Activity:
Pull out every line of the listing below where "interact" appears.

Raw data:
* * *

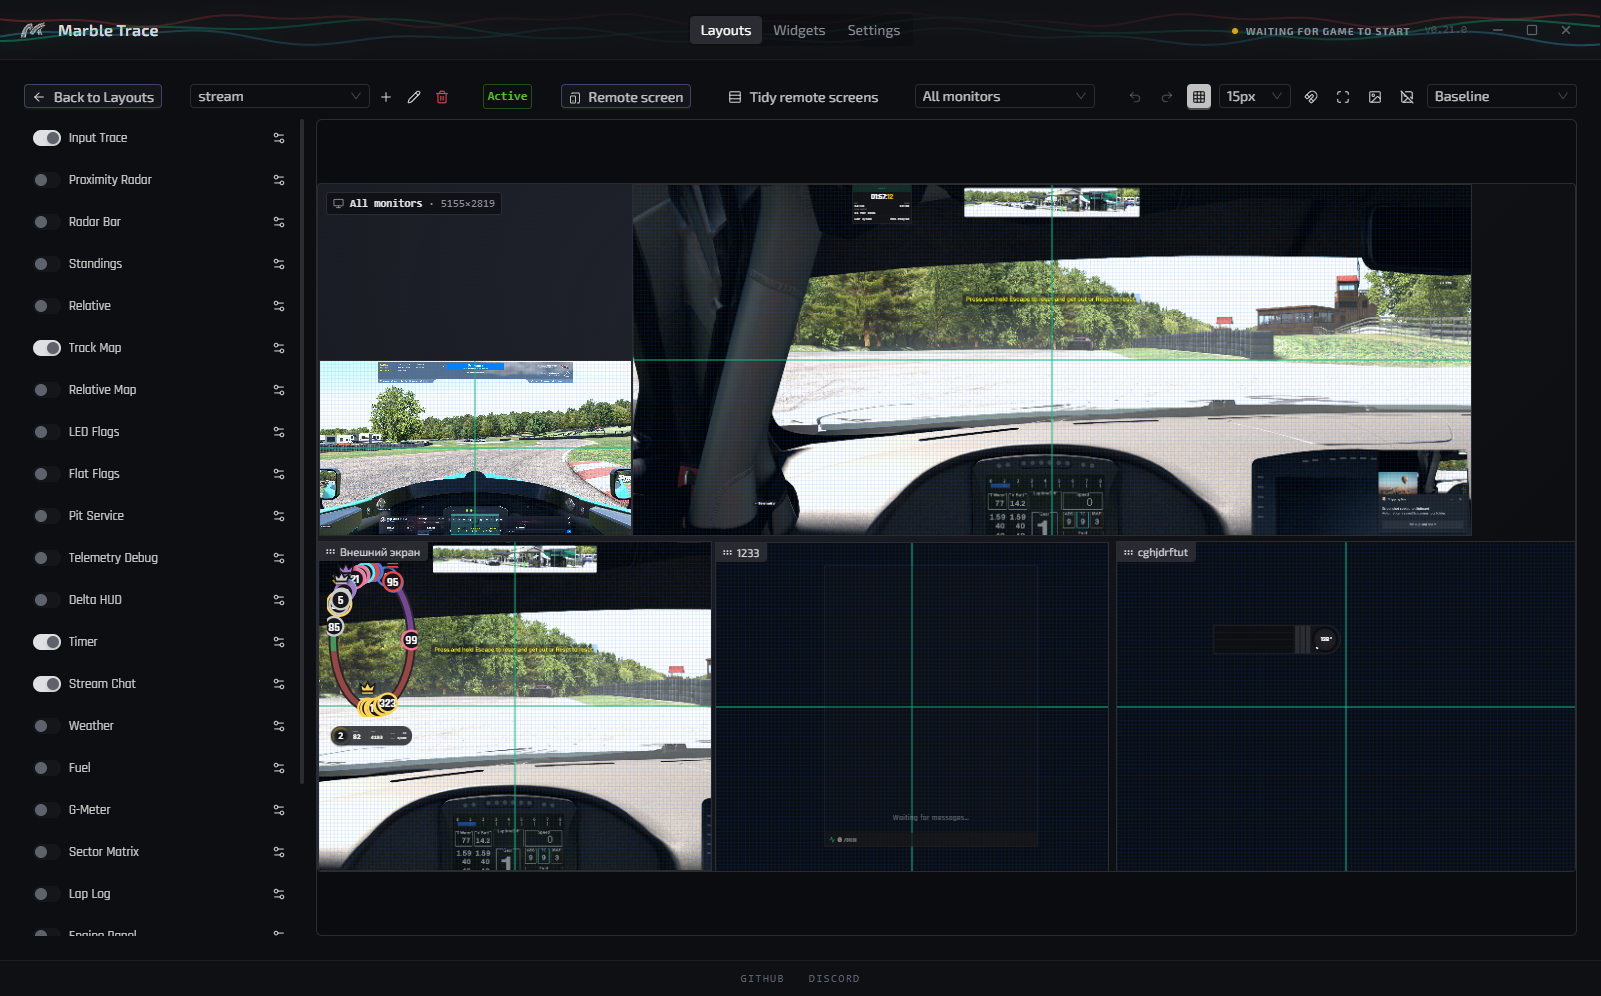
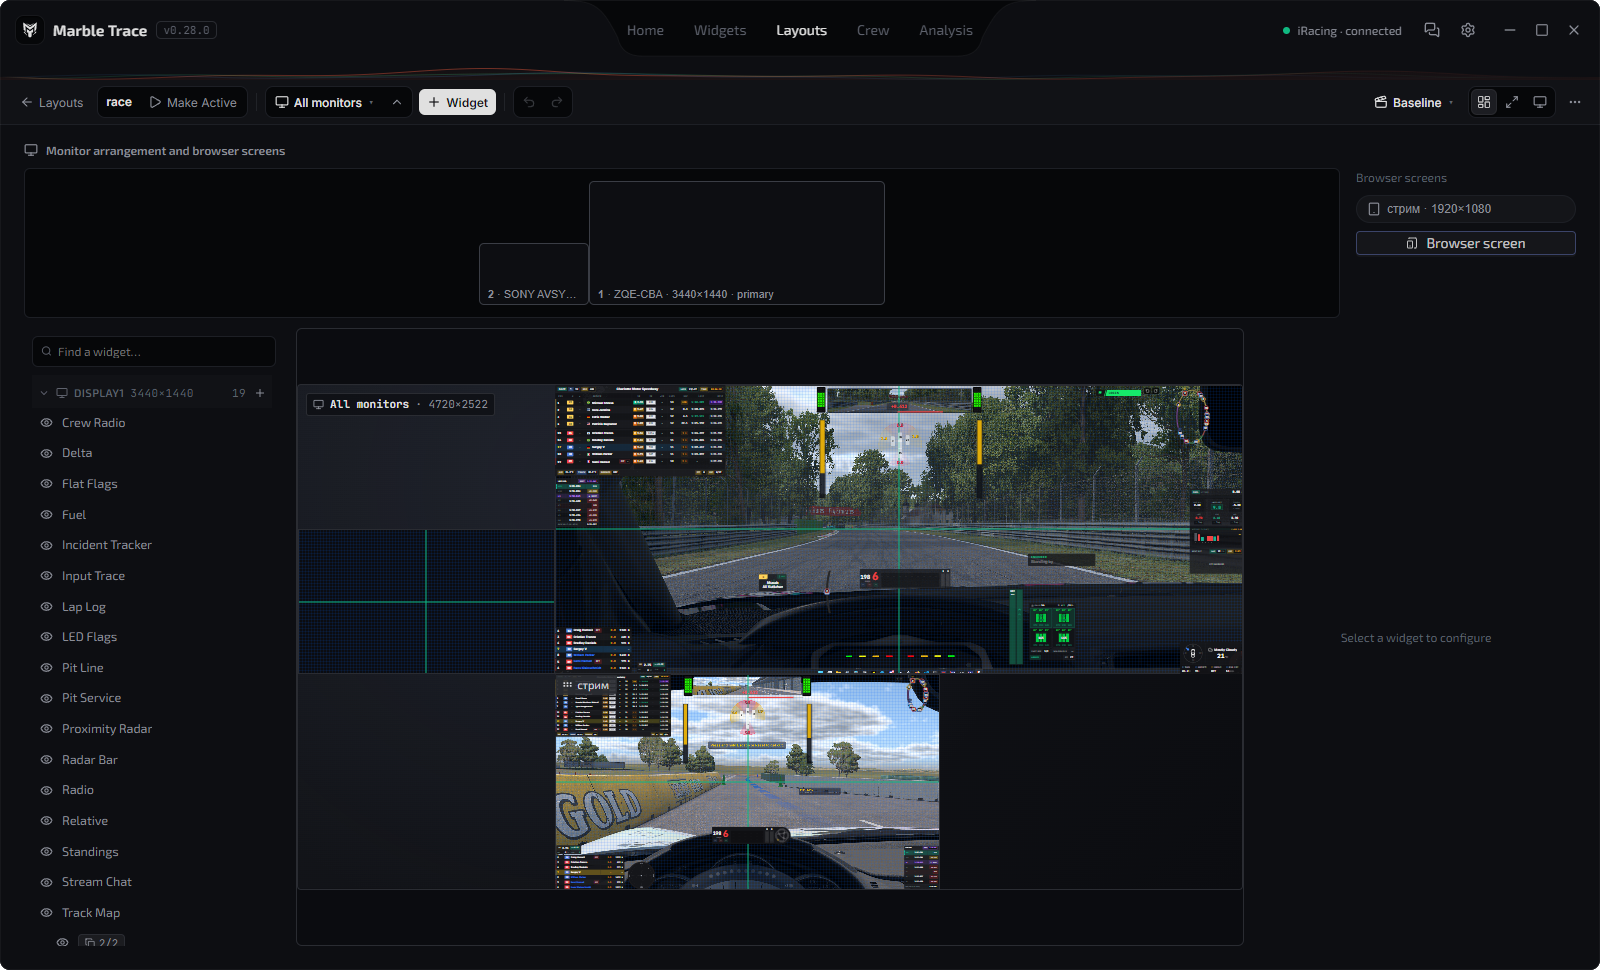
docs: main window screenshots and README sections for Home, Analysis and Widgets
The site's widget settings, hotkeys, devices and crew shots and the README's
layout editor and browser screens shots are retaken from the redesigned main
window; the site's crops follow the new captures, and remote screens are
called browser screens, as in the app.

diff --git a/site/index.html b/site/index.html
@@ -2358,7 +2358,7 @@
          the point - rather than the whole settings page with its margins.
 
          A crop is .shot-crop with the capture's own pixel box in --x/--y/
-         --w/--h (all captures are 1595x969); data-zoom opens the whole
+         --w/--h (all captures are 1600x970); data-zoom opens the whole
          capture in the viewer at the end of the page (shot-viewer.js).
          ==================================================================== -->
 
@@ -2489,7 +2489,7 @@
 
         <ul class="container pill-list">
           <li class="pill">Every monitor on one canvas</li>
-          <li class="pill">Remote screens too</li>
+          <li class="pill">Browser screens too</li>
           <li class="pill">Live data while you place</li>
           <li class="pill">Snap grid</li>
           <li class="pill">Undo and redo</li>
@@ -2512,7 +2512,7 @@
             </h2>
 
             <p class="feature-desc">
-              Each widget opens with a live preview beside its settings. Switch
+              Each widget opens with a live preview beside its settings, on a scenario you pick. Switch
               a column off and it is gone from the picture before you are back
               in the car.
             </p>
@@ -2533,15 +2533,15 @@
             <button
               class="shot-crop shot-workbench"
               type="button"
-              style="--x: 330; --y: 250; --w: 1240; --h: 530"
+              style="--x: 260; --y: 145; --w: 1312; --h: 600"
               data-zoom
               aria-label="Open the widget settings screenshot"
             >
               <img
                 src="assets/control/widget-config.png"
                 alt="Standings open in the widget settings: a live preview of the table beside its column switches"
-                width="1595"
-                height="969"
+                width="1600"
+                height="970"
                 loading="lazy"
                 decoding="async"
               />
@@ -2586,15 +2586,15 @@
             <button
               class="shot-crop shot-devices"
               type="button"
-              style="--x: 488; --y: 255; --w: 868; --h: 460"
+              style="--x: 1092; --y: 143; --w: 480; --h: 452"
               data-zoom
               aria-label="Open the devices screenshot"
             >
               <img
                 src="assets/control/devices.png"
                 alt="The devices page, listing connected wheels, button boxes, joysticks and pedals"
-                width="1595"
-                height="969"
+                width="1600"
+                height="970"
                 loading="lazy"
                 decoding="async"
               />
@@ -2603,15 +2603,15 @@
             <button
               class="shot-crop shot-bindings"
               type="button"
-              style="--x: 508; --y: 378; --w: 828; --h: 182"
+              style="--x: 261; --y: 255; --w: 800; --h: 205"
               data-zoom
               aria-label="Open the input bindings screenshot"
             >
               <img
                 src="assets/control/bindings.png"
-                alt="Input bindings: drag mode on F9, interact mode on F8, hide all widgets on F10"
-                width="1595"
-                height="969"
+                alt="Input bindings: drag mode on F9, interact mode on F8, hide all widgets on F10, push to talk on a wheel button"
+                width="1600"
+                height="970"
                 loading="lazy"
                 decoding="async"
               />
@@ -2816,12 +2816,12 @@
               class="shot-crop shot-crew"
               type="button"
               style="
-                --cap-w: 1523;
-                --cap-h: 1109;
+                --cap-w: 1600;
+                --cap-h: 970;
                 --x: 250;
-                --y: 120;
-                --w: 1262;
-                --h: 930;
+                --y: 90;
+                --w: 1330;
+                --h: 860;
               "
               data-zoom
               aria-label="Open the crew commands screenshot"
@@ -2829,8 +2829,8 @@
               <img
                 src="assets/crew/commands.png"
                 alt="The Crew tab: the Fuel command's sentences as blocks, the engineer's replies, and a tried sentence matched to the command"
-                width="1523"
-                height="1109"
+                width="1600"
+                height="970"
                 loading="lazy"
                 decoding="async"
               />
@@ -3016,7 +3016,7 @@
                   </svg>
                 </span>
                 <span class="perf-node-name">Overlay</span>
-                <span class="perf-node-sub">And remote screens</span>
+                <span class="perf-node-sub">And browser screens</span>
               </li>
             </ol>
 

diff --git a/site/src/styles/main.css b/site/src/styles/main.css
@@ -2080,13 +2080,13 @@ button:focus-visible {
 
 /* ---- Crops of the real window ------------------------------------------------
 
-   A crop is a window onto one box of a 1595x969 capture: the frame takes the
+   A crop is a window onto one box of a 1600x970 capture: the frame takes the
    box's aspect ratio, and the image is scaled and shifted so exactly that box
    fills it. Clicking one opens the whole capture. */
 
 .shot-crop {
-  --cap-w: 1595;
-  --cap-h: 969;
+  --cap-w: 1600;
+  --cap-h: 970;
 
   position: relative;
   display: block;
@@ -2129,8 +2129,9 @@ button:focus-visible {
   padding-bottom: 3rem;
 }
 
+/* The Devices card is a narrow column of the capture: kept near its own size */
 .shot-devices {
-  width: 88%;
+  width: 60%;
   margin-left: auto;
 }
 

diff --git a/README.md b/README.md
@@ -43,6 +43,30 @@ Most iRacing overlays are either bloated desktop apps or locked behind subscript
 
 ---
 
+## Main Window
+
+The main window is where everything is set up, with **Home**, **Widgets**, **Layouts**, **Crew** and **Analysis** across its header and Settings beside them.
+
+### Home — Your Statistics
+
+Marble Trace reads the sim's telemetry files (`.ibt`) into a statistics database of its own, while the sim is closed. Home shows what is on right now, your last race with its finish, incidents and best lap, this week's time in the car, distance, clean laps and podium rate against the week before, a year of the days you drove, the cars and tracks you drove longest, and every session — filtered by period, track, car, session type and bots.
+
+![Home](docs/assets/screenshots/main/home.png)
+
+### Analysis — Compare Laps
+
+Open a session, pick its laps and lay them over each other: delta to the reference lap, speed, throttle, brake, gear, steering, RPM and any other channel the sim records, with one cursor across every chart and the track map. Zoom by wheel or drag, on the map and the charts alike; the Setup tab shows the garage setup each lap was driven with. Laps are kept in the database, so the analysis still works after the `.ibt` is gone.
+
+![Analysis](docs/assets/screenshots/main/analysis.png)
+
+### Widgets
+
+Every widget opens on a grid of live miniatures. A widget's page shows its preview — fitted or at its real size, on a scenario you pick — beside settings grouped the same way for every widget.
+
+![Widgets](docs/assets/screenshots/main/widgets.png)
+
+---
+
 ## Widgets
 
 Every widget is independently positioned, resized, and styled — drag it anywhere on screen, scale it to taste, adjust opacity so it never blocks your view. Each one ships with its own set of options: toggle individual data fields, switch layouts, pick colours, set visibility rules. You only see what you actually need, exactly where you want it.
@@ -338,31 +362,31 @@ Viewers can ask the sim themselves: `!pos`, `!gap`, `!lap`, `!best`, `!sof`, `!c
 
 ### Layout Editor
 
-Every layout is arranged in a visual editor that mirrors your actual desktop: each monitor is drawn to scale in its Windows position and has its own widget list — switch a widget on for the screen you want it on, run a second instance of it on another screen with its own settings, or move one over with every setting it has. Zoom out for the whole desktop when you are moving things around, or into a single screen for detail work. Each monitor can carry its own background image so you can place widgets against a screenshot of the cockpit instead of an empty rectangle, and everything follows along if you rearrange your displays in Windows.
+Every layout is arranged in a visual editor that mirrors your actual desktop: a monitor map shows your monitors as they stand on the desk, with their model and resolution, and **Identify** puts each one's number on the screen itself. Each monitor has its own widget list — add a widget to the screen you want it on, run a second instance of it on another screen with its own settings, or move one over with every setting it has. Edit all monitors at once, one monitor full size in the window, or right on the monitor itself. Each monitor can carry its own background image so you can place widgets against a screenshot of the cockpit instead of an empty rectangle, and everything follows along if you rearrange your displays in Windows.
 
 ![Layout Editor](docs/assets/screenshots/overlay/layout-editor.png)
 
-Layouts are independent of each other — build one for endurance, one for qualifying, one for ovals. Each remembers which screens it uses and which widgets sit on them. Switch between them from the toolbar, by a key or wheel button, or let the app switch automatically by session type.
+Layouts are independent of each other — build one for endurance, one for qualifying, one for ovals. Each remembers which screens it uses and which widgets sit on them, and can be exported to a file and imported on another PC. Switch between them by a key or wheel button, or let the app switch automatically: each layout says when it is shown — a session, a car class or a single car — and the most specific rule wins.
 
-### Remote Screens
+### Browser Screens
 
 A layout can also contain screens with **no monitor behind them**. Marble Trace serves those screens over your local network, so a phone, a tablet or a second PC opens one in its browser and shows live widgets — the same widgets, settings and telemetry as the overlay, with nothing to install on the device.
 
-- **Scan and go** — every remote screen has a QR code in Settings. Point the device's camera at it instead of typing an IP by hand, then add it to the home screen to run it full-screen.
+- **Scan and go** — every browser screen has a QR code in Settings. Point the device's camera at it instead of typing an IP by hand, then add it to the home screen to run it full-screen.
 - **Fit to the device** — the device reports the viewport it actually has, and one click resizes the screen to match, carrying its widgets with it.
 - **Token protected** — the link carries an access token, hidden until you ask for it (so a window capture on stream never puts it on air), copyable while covered, and regenerable at any time. Serving to the network is a separate switch; with it off nothing leaves this machine.
 - **Read-only by protocol** — a connected device paints what it is sent and cannot write anything back into your settings.
 - **Tunable** — the port and the telemetry push rate (5–60 Hz) are configurable, so a phone on weak Wi-Fi can be given less to chew on.
 
-![Remote Screens](docs/assets/screenshots/overlay/remote-screens.png)
+![Browser Screens](docs/assets/screenshots/overlay/remote-screens.png)
 
-Remote screens appear on the layout canvas next to your monitors, can be dragged anywhere on it, and a **Tidy remote screens** button lays them out in rows under the desktop.
+Browser screens appear on the layout canvas next to your monitors, can be dragged anywhere on it, and a **Tidy browser screens** button lays them out in rows under the desktop.
 
 ---
 
 ## Input Devices
 
-Every action can be bound to a keyboard key **or** to a button on your wheel, button box, joystick or handbrake — read straight from the device, so bindings still fire while iRacing has focus. All of them live in one **Input bindings** screen in Settings, grouped by widget, with search and a warning next to any button used twice; one action can carry several bindings at once.
+Every action can be bound to a keyboard key **or** to a button on your wheel, button box, joystick or handbrake — read straight from the device, so bindings still fire while iRacing has focus. All of them live in one **Hotkeys** screen in Settings, grouped by widget, with search and a warning next to any button used twice; one action can carry several bindings at once.
 
 Bindings are app-wide, not per layout. Devices are matched by their DirectInput instance GUID, so replugging or moving to another USB port keeps your bindings; a driver reinstall that regenerates the GUID is re-matched by vendor and product. A device that is currently unplugged keeps its bindings too, shown greyed out until it comes back.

* * *

Response to this task:
-                alt="Input bindings: drag mode on F9, interact mode on F8, hide all widgets on F10"
+                alt="Input bindings: drag mode on F9, interact mode on F8, hide all widgets on F10, push to talk on a wheel button"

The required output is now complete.